TASK ITEM: Copy every line of the data that contains the string "links".

[Front-end code edit data]

┌────────

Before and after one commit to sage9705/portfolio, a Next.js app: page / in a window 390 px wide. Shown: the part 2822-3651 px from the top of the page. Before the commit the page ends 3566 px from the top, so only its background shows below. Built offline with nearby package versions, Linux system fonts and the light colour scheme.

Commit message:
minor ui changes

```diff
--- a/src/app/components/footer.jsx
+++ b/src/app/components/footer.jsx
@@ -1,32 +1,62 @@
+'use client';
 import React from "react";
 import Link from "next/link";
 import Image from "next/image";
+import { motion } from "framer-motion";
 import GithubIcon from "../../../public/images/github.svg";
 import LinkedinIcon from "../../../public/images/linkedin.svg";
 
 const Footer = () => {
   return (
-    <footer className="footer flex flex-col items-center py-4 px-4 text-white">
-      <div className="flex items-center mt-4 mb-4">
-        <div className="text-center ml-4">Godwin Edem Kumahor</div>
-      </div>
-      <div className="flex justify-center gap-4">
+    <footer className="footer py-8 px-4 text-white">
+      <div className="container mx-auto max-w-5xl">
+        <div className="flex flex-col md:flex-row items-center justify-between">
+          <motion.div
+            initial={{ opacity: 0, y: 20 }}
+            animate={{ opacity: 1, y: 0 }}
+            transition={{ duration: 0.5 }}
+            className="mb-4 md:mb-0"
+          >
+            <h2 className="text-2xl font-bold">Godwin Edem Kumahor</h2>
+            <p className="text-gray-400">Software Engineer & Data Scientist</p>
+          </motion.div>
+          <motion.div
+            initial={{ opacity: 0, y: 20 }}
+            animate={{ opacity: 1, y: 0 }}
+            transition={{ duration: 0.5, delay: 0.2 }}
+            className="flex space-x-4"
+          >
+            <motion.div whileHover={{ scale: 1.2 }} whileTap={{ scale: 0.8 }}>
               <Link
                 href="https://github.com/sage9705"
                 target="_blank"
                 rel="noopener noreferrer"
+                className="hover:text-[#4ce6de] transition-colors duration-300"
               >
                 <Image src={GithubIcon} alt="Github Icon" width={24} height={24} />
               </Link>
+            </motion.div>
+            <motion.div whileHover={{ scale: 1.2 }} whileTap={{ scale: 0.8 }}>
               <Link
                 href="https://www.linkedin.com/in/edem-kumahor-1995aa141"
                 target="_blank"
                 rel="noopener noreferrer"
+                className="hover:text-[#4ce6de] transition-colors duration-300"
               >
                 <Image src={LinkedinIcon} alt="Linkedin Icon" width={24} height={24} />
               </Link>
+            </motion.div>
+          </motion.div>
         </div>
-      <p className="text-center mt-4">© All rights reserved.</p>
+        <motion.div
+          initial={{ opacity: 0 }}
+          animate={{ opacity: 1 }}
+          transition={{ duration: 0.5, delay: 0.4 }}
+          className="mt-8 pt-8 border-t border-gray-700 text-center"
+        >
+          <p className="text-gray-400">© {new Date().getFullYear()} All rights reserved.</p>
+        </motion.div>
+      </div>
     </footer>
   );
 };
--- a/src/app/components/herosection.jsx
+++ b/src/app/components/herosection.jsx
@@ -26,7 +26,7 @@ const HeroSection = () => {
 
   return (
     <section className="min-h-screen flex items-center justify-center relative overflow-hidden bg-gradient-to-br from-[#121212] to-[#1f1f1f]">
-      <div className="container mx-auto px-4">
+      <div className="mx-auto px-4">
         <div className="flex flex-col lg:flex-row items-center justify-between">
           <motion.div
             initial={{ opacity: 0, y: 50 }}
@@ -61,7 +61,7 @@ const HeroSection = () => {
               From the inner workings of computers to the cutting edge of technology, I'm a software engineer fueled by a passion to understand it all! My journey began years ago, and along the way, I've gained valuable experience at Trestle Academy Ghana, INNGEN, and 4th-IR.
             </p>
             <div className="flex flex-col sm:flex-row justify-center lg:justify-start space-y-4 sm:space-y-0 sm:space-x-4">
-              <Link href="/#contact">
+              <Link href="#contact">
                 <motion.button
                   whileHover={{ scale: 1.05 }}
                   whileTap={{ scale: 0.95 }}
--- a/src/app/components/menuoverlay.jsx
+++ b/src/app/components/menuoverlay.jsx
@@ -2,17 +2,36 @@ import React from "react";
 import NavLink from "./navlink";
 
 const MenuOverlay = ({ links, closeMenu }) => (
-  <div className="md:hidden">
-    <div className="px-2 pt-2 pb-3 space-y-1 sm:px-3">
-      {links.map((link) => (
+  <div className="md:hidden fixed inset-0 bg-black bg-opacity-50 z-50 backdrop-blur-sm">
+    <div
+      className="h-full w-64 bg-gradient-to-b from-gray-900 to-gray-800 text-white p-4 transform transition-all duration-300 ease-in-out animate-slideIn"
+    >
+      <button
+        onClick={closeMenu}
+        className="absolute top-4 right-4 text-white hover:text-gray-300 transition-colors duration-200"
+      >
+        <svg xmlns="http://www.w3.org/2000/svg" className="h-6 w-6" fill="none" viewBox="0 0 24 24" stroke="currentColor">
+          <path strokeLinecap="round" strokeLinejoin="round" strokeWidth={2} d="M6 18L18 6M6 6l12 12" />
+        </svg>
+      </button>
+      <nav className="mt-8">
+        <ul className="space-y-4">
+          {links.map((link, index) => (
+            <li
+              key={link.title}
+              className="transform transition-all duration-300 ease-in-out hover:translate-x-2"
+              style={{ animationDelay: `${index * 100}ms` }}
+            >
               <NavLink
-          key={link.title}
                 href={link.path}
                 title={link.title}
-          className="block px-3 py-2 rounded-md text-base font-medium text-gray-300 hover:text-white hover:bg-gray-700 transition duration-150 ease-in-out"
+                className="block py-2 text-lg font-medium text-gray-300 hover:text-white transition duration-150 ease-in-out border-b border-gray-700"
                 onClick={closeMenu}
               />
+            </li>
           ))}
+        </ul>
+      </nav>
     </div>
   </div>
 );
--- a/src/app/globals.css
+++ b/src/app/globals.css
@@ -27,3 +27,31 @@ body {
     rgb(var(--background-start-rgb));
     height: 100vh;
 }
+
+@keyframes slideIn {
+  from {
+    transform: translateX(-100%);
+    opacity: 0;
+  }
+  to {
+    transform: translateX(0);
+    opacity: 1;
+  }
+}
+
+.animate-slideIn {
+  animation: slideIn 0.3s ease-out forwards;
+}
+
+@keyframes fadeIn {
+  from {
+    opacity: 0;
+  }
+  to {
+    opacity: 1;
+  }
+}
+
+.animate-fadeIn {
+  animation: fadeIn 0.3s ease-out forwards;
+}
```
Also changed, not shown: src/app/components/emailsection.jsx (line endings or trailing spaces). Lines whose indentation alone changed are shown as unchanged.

└────────

SOLUTION FOR THIS PROBLEM:
 const MenuOverlay = ({ links, closeMenu }) => (
-      {links.map((link) => (
+          {links.map((link, index) => (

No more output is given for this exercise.